The black bear affectionately known as Hank the Tank, whom authorities once thought responsible for 28 home invasions and 152 reports of conflict behavior in South Lake Tahoe, will be spared. DNA analysis of the scenes showed that at least two other bears had broken into some of the homes, and California wildlife officials will neither kill Hank nor place him in a sanctuary. Instead, they’re going to intensify hazing and mitigation efforts designed to keep Hank and the other bears out of people’s yards and homes, and importantly, out of harm’s way.

That’s good, because the Lake Tahoe region straddling Northern California and Nevada is bear country and bears deserve the chance to live safely and flourish there.

Many journalists have treated Hank’s story as a thing of whimsy, the story of an anti-hero, a maverick thumping his big paws at human society and breaking our rules while many of us root for him. But the best of the pieces I’ve seen lays out what is at stake for Hank and so many like him. If there is any hope for bears living in proximity to human beings, it rests with the strongest possible commitment of residents and communities to heightened bear-awareness, with all that implies about appropriate practices and behavior.

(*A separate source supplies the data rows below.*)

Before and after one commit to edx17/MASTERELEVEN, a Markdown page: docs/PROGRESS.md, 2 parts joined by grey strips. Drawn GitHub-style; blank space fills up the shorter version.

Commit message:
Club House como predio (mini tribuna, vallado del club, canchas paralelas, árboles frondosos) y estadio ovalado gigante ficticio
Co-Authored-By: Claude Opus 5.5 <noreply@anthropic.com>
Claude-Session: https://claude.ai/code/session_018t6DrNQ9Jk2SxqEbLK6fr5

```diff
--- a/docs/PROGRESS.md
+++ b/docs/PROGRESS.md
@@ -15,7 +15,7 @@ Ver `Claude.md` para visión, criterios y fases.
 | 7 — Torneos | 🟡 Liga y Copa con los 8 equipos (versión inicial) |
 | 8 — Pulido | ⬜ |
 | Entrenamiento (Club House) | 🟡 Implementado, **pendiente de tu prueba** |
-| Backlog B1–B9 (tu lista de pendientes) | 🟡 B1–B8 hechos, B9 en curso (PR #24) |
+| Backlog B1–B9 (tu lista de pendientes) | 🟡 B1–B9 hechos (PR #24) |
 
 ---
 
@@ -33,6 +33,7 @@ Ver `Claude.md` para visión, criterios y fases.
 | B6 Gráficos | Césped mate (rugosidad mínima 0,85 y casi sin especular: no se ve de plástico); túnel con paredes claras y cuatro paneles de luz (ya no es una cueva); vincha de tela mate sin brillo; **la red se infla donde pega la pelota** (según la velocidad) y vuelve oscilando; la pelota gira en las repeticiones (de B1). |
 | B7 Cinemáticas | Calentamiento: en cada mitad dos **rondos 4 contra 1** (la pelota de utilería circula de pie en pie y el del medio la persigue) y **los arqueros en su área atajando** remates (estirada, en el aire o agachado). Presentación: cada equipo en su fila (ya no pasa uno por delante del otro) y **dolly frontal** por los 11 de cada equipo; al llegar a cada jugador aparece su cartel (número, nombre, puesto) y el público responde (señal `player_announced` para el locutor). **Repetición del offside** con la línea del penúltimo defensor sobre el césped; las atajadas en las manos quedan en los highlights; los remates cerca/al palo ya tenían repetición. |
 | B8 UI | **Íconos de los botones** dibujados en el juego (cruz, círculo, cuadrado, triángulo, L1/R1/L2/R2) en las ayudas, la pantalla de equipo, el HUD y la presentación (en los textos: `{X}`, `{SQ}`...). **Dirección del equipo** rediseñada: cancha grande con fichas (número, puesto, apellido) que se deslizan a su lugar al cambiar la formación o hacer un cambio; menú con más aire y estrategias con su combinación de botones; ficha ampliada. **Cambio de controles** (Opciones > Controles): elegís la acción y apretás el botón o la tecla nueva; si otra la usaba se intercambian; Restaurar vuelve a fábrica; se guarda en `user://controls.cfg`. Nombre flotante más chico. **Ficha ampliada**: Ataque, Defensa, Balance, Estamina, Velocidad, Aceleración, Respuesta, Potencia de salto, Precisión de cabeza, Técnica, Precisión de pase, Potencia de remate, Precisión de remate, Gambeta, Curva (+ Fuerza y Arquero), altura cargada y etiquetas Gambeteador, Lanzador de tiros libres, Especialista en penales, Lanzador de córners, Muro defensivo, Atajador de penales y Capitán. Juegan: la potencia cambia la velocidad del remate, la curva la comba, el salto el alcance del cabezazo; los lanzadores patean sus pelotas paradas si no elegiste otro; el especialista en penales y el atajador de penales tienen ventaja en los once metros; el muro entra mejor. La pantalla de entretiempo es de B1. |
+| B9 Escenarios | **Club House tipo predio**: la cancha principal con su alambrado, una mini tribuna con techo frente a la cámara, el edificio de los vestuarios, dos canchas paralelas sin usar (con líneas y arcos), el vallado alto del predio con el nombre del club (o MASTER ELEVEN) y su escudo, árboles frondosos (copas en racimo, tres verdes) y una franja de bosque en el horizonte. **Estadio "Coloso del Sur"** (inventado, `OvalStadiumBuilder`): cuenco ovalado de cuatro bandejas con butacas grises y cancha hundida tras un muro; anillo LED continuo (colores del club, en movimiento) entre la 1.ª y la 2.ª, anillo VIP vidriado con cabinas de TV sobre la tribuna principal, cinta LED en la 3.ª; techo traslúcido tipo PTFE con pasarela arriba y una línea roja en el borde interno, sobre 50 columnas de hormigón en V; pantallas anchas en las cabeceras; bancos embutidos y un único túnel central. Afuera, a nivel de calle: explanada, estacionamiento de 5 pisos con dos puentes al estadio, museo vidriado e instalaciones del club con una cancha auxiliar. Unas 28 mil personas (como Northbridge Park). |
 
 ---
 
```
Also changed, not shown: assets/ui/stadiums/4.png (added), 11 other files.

In this respect, Hank and the other bears are fortunate. California and Nevada communities in the Tahoe region have strong mitigation programs, and Tahoe area officials seem committed to instituting additional measures. They deserve some credit: In many communities, Hank and the other bears would already be dead.

The real challenge is not with the agencies or municipalities involved but with individual residents, homeowner associations and the thousands of temporary renters and visitors less acquainted with the necessity of proper storage and disposal of food and food waste. For example, the garages in which many residents store trash and keep food in freezers and refrigerators are an easy target for bears, with their keen sense of smell and great physical strength.

Once conditioned to food from human sources, bears lose their natural caution and fear around people and zero in on the food. Whatever else he is, Hank is a seriously food-conditioned bear, and the particular community he has chosen to frequent is a hotspot for human-bear interactions, not least because the homeowner association there has resisted some mitigation measures on aesthetic grounds.

Now, Tahoe authorities have renewed their pressure on the Tahoe Keys Property Owners Association to drop its opposition to mandatory installation of bear boxes and Kodiak cans, bear-proof containers that residents can roll out like normal trash cans for pickup by automated hydraulic trucks. There are thousands of bear boxes at properties in the Tahoe region, and their use has made a difference.

There is another reason why people will need to be more vigilant concerning bear attractants in food storage and waste disposal areas in the future. Climate change threatens to exacerbate the problems so evident in the Tahoe region. With a warming climate, bears are emerging from hibernation early (or not hibernating at all), at times when their typical foods may not be available. This may lead them to seek out human food more and more.

At the Humane Society, we are champions of compassionate coexistence, and we’re well aware that living in harmony with wildlife is not just a challenge in bear country. In every community—urban, suburban and rural—the potential for human-wildlife conflict exists, and forging humane solutions is the foundation of our Wild Neighbors program. To an ever-increasing degree, animals are adapting to the built environment, and because our homes and buildings are not designed with a mind toward keeping them out, they can easily get in, and into trouble. The program trains and educates community leaders and animal care agencies across the country as part of our effort to mitigate human-wildlife conflict and transform attitudes and approaches through animal-friendly planning, design and management.

There are many other examples of our commitment to the reduction of human-wildlife conflict in the United States and abroad, but the story of Hank and the other bears in Tahoe speaks directly to the kind of world we’re working to create—one in which we humans accept the full responsibility of living peacefully with wildlife and take every possible step to ensure the safety and well-being of all.